Rep. Marjorie Taylor Greene, R-Ga., says she will call up a vote to try to remove House Speaker Mike Johnson, R-La., sometime next week.
Brendan Smialowski
AFP via Getty Images
Rep. Marjorie Taylor Greene, R-Ga., says she will call up a vote to try to remove House Speaker Mike Johnson, R-La., sometime next week.

Georgia Republican Rep. Marjorie Taylor Greene says she will move next week to try to oust House Speaker Mike Johnson from the job over his reliance on votes from Democrats to pass key legislation, including aid for Ukraine.

Greene did not give any further specifics on when she plans to bring up the resolution known as a motion to vacate. Greene started the process for trying to oust Johnson weeks ago and has repeatedly threatened to follow through without actually calling up the measure and forcing a vote.

"What are we giving Republican voters to vote for?" Greene asked at a press conference outside of the Capitol on Wednesday.

Johnson responded with with a statement to reporters:

"This motion is wrong for the Republican Conference, wrong for the institution, and wrong for the country," he said.

The House must vote on the measure within two legislative days, though the exact timing is up to House Majority Leader Steve Scalise. Greene has boasted the support of two members, Thomas Massie, R-Ky., and Paul Gosar, R-Ariz., though the majority of House Republicans say they continue to support Johnson.

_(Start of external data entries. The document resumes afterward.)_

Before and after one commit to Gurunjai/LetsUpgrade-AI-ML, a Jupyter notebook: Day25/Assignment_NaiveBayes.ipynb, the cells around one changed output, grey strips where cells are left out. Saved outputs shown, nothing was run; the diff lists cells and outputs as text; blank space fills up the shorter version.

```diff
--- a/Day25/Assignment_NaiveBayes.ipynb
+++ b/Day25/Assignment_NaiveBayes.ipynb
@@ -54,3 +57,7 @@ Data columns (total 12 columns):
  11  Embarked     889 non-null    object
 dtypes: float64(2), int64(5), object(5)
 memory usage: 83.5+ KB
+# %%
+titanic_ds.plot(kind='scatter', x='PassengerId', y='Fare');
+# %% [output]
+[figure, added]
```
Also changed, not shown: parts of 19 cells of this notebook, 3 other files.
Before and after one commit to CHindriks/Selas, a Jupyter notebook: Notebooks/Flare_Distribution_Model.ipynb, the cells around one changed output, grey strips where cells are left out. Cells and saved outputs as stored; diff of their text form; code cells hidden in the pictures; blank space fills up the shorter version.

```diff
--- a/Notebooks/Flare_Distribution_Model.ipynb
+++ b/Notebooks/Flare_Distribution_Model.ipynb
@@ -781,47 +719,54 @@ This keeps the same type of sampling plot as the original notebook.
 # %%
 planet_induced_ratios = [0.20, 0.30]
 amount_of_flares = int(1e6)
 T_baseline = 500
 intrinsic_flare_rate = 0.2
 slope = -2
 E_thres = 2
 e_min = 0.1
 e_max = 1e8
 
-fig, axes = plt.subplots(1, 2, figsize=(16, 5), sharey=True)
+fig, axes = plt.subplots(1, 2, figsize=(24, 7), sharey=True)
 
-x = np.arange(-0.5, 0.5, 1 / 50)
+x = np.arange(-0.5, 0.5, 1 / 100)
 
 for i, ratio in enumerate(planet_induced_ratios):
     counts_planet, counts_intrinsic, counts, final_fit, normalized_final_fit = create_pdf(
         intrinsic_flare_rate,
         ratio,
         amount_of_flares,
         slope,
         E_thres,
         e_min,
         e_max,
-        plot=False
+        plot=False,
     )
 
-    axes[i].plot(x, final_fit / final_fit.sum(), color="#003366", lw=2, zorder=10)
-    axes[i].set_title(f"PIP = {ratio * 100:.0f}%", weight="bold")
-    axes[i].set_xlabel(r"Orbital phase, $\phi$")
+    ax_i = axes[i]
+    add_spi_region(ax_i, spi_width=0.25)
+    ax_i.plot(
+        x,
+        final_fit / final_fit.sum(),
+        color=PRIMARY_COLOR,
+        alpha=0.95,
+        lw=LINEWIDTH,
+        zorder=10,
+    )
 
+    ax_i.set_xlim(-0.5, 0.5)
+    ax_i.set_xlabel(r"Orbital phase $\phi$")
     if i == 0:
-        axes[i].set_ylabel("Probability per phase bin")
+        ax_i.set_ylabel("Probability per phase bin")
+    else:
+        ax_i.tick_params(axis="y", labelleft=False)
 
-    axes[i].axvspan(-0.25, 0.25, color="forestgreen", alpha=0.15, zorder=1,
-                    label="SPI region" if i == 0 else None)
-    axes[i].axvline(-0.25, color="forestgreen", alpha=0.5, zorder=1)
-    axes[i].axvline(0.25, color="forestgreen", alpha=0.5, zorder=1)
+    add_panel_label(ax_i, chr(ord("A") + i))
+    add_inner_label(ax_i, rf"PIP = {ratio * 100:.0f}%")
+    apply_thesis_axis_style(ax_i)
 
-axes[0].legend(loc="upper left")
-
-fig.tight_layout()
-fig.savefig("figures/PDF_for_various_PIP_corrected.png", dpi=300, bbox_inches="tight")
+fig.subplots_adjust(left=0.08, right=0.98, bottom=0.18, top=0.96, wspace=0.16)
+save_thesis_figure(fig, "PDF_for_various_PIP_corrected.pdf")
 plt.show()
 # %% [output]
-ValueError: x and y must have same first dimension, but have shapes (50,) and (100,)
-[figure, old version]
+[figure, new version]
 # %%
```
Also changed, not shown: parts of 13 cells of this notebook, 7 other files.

Democrats announced Tuesday that they would support Johnson and save his job if Greene moved ahead with this vote. If Democrats follow through, their support would bolster Greene's claims that Johnson is operating in service of Democrats' goals, not the goals of the most conservative members of his own party.

There are no clear successors for Johnson, something most Republicans themselves readily acknowledge.

Greene insists there are credible candidates for the job, but she would not name them when asked on Wednesday.

Greene said she voted for Johnson to be speaker last year but she is disappointed with the concessions he's made. She accused him of supporting and passing Democrats' agenda instead of standing up for what Republicans want.

She told reporters that lack of follow through is alienating voters and putting the GOP reelection plans at risk.

"We are not going to have a House majority if we keep Mike Johnson," Greene told reporters. "The only way we will get the House majority in November is if President Trump drags everyone across the line."

Copyright 2024 NPR

Kelsey Snell is a Congressional correspondent for NPR. She has covered Congress since 2010 for outlets including The Washington Post, Politico and National Journal. She has covered elections and Congress with a reporting specialty in budget, tax and economic policy. She has a graduate degree in journalism from the Medill School of Journalism at Northwestern University in Evanston, Ill. and an undergraduate degree in political science from DePaul University in Chicago.